Saved data entries

.....

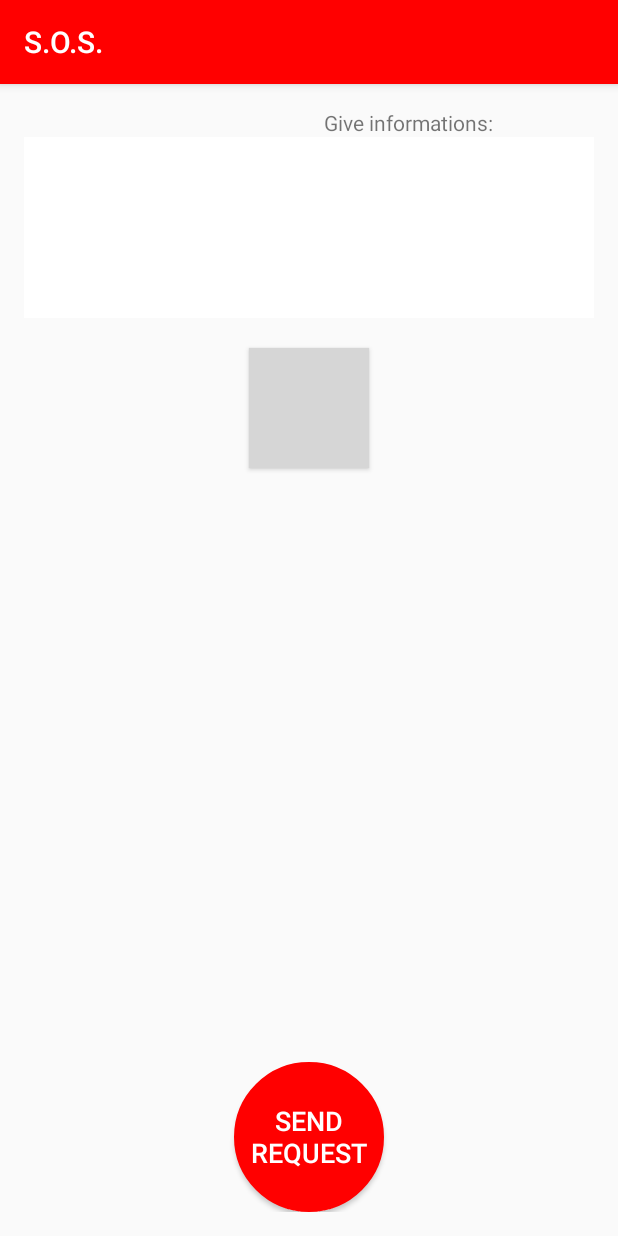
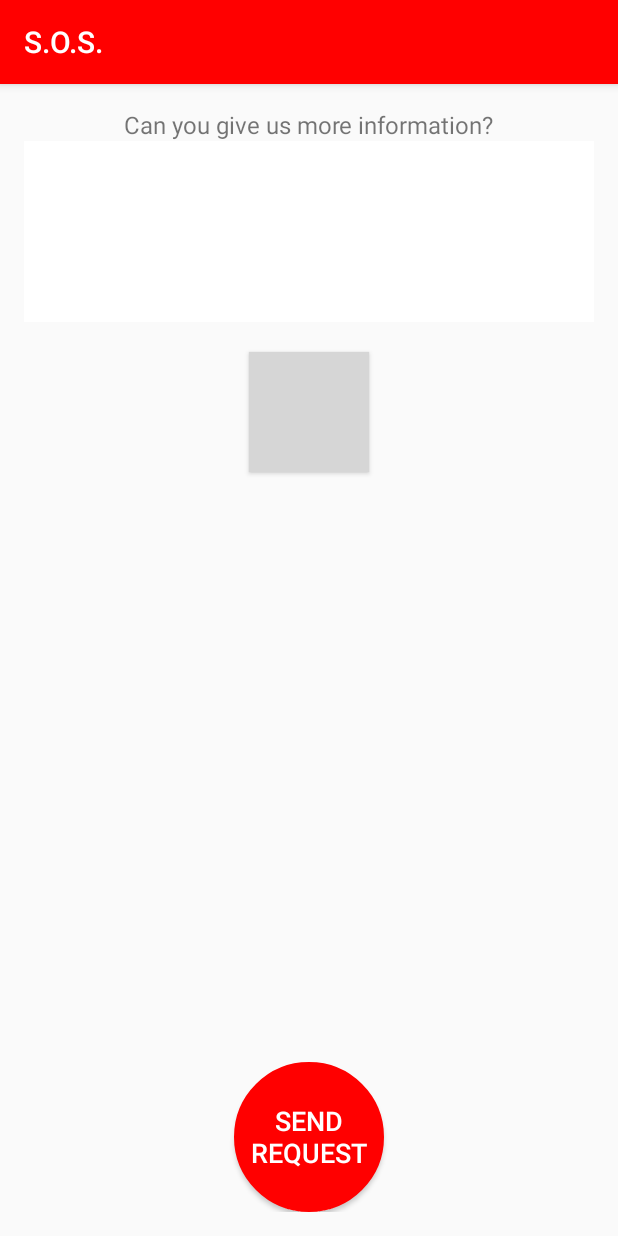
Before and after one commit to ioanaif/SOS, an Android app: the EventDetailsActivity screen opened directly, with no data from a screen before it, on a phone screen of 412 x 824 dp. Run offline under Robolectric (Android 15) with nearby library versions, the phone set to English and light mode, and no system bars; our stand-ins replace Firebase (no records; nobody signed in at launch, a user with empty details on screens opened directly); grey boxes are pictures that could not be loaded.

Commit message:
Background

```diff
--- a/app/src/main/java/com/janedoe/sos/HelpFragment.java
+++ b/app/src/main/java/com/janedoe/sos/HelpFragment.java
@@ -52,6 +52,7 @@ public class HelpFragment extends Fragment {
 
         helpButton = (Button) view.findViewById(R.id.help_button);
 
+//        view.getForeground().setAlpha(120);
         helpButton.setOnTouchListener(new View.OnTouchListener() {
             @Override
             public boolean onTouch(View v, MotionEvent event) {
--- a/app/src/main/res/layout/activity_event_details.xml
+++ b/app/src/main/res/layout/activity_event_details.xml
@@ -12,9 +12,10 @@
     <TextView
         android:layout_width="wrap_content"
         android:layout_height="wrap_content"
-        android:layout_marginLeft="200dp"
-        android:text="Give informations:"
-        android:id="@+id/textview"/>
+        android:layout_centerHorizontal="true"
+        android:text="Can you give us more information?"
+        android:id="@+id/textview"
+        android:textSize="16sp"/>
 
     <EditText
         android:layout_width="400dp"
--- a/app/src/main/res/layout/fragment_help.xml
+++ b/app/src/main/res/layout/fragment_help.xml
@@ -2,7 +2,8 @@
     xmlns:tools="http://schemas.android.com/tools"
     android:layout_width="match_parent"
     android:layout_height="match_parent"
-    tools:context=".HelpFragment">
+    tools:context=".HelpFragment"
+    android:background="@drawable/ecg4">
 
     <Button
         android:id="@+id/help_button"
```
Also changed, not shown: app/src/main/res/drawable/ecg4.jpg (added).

.....

### What you are asked to do
In your copy, repeat each record exactly and include no pictures.

### Solution below
Before and after one commit to ioanaif/SOS, an Android app: the EventDetailsActivity screen opened directly, with no data from a screen before it, on a phone screen of 412 x 824 dp. Run offline under Robolectric (Android 15) with nearby library versions, the phone set to English and light mode, and no system bars; our stand-ins replace Firebase (no records; nobody signed in at launch, a user with empty details on screens opened directly); grey boxes are pictures that could not be loaded.

Commit message:
Background

```diff
--- a/app/src/main/java/com/janedoe/sos/HelpFragment.java
+++ b/app/src/main/java/com/janedoe/sos/HelpFragment.java
@@ -52,6 +52,7 @@ public class HelpFragment extends Fragment {
 
         helpButton = (Button) view.findViewById(R.id.help_button);
 
+//        view.getForeground().setAlpha(120);
         helpButton.setOnTouchListener(new View.OnTouchListener() {
             @Override
             public boolean onTouch(View v, MotionEvent event) {
--- a/app/src/main/res/layout/activity_event_details.xml
+++ b/app/src/main/res/layout/activity_event_details.xml
@@ -12,9 +12,10 @@
     <TextView
         android:layout_width="wrap_content"
         android:layout_height="wrap_content"
-        android:layout_marginLeft="200dp"
-        android:text="Give informations:"
-        android:id="@+id/textview"/>
+        android:layout_centerHorizontal="true"
+        android:text="Can you give us more information?"
+        android:id="@+id/textview"
+        android:textSize="16sp"/>
 
     <EditText
         android:layout_width="400dp"
--- a/app/src/main/res/layout/fragment_help.xml
+++ b/app/src/main/res/layout/fragment_help.xml
@@ -2,7 +2,8 @@
     xmlns:tools="http://schemas.android.com/tools"
     android:layout_width="match_parent"
     android:layout_height="match_parent"
-    tools:context=".HelpFragment">
+    tools:context=".HelpFragment"
+    android:background="@drawable/ecg4">
 
     <Button
         android:id="@+id/help_button"
```
Also changed, not shown: app/src/main/res/drawable/ecg4.jpg (added).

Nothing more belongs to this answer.